Communal Tweets Saga Continues Online, But India Assures All Is Well With Kuwait

India’s statement on Monday night came after a day of social media buzz over a ‘leaked’ two-month old letter of the secretary general of the Kuwaiti council of ministers. 

New Delhi: India’s relations with Gulf countries continues to be under spotlight, with the Indian Ministry of External Affairs on Monday asserting that “misuse” by “non-official” social media accounts based in Kuwait should “not be given credence,” while adding that the Kuwaiti government was committed to friendly relations with New Delhi.

India’s statement on Monday night came after a day of social media buzz over a ‘leaked’ two-month old letter of the secretary general of the Kuwaiti council of ministers. 

The letter, dated March 2, which has been circulating online, is addressed to the Kuwaiti foreign minister and asks him to approach the Organisation of Islamic Conference over alleged atrocities against Indian Muslims.

The current controversy started over posts by certain Twitter handles belonging to Indian nationals based in the region, which railed against Muslims for allegedly “spreading the coronavirus.” These tweets came to the attention of eminent Arab intellectuals, largely from United Arab Emirates, over a week ago. Since the UAE has strict laws against the abuse of any other religion, most of these Twitter handles disappeared soon after.

Among those who was leading the backlash on Arab Twittersphere were Kuwaiti activist Abdur Rahman Nassar, who had posted screenshots of old tweets of an MP from India’s ruling party.

The letter, surfacing after over six weeks, adds to concerns about India’s relationship with Gulf states, but is not related to the current fracas due to the date of its creation. Instead, the letter, which officials admit is authentic, may have been written in the aftermath of the Delhi riots that took place in late February.

MEA spokesperson Anurag Srivastava said that the government was aware of “certain references to India in non-official social media handles in Kuwait”.

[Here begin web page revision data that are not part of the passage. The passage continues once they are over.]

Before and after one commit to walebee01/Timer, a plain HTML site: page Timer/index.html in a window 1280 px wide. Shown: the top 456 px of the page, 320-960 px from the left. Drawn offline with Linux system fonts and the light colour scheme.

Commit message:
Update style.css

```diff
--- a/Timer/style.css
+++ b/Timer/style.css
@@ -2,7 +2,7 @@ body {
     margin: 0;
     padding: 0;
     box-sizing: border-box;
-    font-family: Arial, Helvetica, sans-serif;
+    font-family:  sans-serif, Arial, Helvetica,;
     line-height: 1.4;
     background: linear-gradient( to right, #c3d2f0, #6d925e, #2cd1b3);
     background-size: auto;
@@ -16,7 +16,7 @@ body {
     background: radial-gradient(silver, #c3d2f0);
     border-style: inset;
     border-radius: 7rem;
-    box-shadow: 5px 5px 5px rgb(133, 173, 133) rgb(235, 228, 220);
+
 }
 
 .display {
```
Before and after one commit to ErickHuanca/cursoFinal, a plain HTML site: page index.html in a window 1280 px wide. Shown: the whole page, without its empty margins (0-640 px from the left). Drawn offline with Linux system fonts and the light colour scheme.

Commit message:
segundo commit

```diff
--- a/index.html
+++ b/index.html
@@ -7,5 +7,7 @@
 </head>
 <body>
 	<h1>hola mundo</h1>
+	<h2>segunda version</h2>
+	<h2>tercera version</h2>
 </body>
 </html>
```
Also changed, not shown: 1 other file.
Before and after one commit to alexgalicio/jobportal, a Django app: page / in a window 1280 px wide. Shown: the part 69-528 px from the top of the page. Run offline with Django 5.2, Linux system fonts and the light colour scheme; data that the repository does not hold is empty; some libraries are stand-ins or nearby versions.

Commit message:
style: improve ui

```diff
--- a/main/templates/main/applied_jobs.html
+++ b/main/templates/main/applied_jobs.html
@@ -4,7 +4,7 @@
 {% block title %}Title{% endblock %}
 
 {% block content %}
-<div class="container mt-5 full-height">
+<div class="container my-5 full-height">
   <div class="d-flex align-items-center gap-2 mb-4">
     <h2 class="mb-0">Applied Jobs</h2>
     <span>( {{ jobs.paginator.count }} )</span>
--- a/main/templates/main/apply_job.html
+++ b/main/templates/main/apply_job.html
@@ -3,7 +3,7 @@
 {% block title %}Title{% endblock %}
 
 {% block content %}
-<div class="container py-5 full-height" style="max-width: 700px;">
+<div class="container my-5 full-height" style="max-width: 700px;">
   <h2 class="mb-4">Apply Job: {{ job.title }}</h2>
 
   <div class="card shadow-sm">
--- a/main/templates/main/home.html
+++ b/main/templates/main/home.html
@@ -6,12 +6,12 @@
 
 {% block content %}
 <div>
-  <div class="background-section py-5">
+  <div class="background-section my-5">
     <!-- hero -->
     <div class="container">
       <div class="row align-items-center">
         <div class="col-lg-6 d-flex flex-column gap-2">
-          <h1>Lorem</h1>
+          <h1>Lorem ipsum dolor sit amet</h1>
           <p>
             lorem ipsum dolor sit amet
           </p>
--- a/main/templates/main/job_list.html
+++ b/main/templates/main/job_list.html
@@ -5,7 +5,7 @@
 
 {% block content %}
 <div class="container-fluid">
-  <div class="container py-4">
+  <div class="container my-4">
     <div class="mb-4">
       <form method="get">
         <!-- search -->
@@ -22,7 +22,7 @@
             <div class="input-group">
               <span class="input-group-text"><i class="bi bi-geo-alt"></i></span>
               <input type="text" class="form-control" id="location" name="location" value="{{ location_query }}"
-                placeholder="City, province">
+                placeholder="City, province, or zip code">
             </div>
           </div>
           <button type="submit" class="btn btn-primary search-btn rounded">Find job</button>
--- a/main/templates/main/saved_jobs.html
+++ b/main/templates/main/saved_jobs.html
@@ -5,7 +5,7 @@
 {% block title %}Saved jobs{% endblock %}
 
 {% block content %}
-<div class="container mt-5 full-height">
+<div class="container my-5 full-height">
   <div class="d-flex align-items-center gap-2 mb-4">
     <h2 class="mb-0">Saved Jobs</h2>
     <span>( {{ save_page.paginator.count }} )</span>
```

“The Government of Kuwait has assured us that they are deeply committed to friendly relations with India. They also do not support any interference in the internal affairs of India,” he said in a statement.

Srivastava reminded that India had acted on request of Kuwait and deployed a Rapid Response Team to assist the Gulf state in combating the COVID-19 pandemic. “During its two week stay in Kuwait, the team rendered valuable medical assistance in testing and treatment of afflicted persons and training their personnel,” he stated.

The Indian diplomat noted that it was “therefore important that friendly and cooperative nature of our relations is accurately recognised and misuse of social media is not given credence”.

A day earlier, Kuwait’s official news agency, Kuna had issued a statement from Kuwait’s ambassador to India Jassem Al-Najem that relations between the two countries had had a historical flavour. He also stated that both countries shared many principles in foreign policy, including “non-interference in other countries’ affairs and respecting sovereignty of nations”.

Incidentally, the Twitter account of the Kuwaiti activist Nassar stands suspended at the time of publication of this article.

Earlier on April 22, the Indian embassy in Kuwait had posted on Twitter that it was important to focus on fighting COVID-19 and “not get distracted by fake news on social media with malicious intentions”. 

The Indian embassy’s post had been part of a series of social media statements issued by other Indians missions in the region, calling on the Indian community last week.

The social media backlash in the Arab world had generated concern in South Block, and featured in a series of phone calls between External Affairs minister S. Jaishankar and his counterparts. 

Prime Minister Narendra Modi has repeatedly sought to highlight that his close personal relations with Arab royal families has revitalised India’s relations with the Gulf, which is crucial for India’s energy security and largest sources of overseas remittances.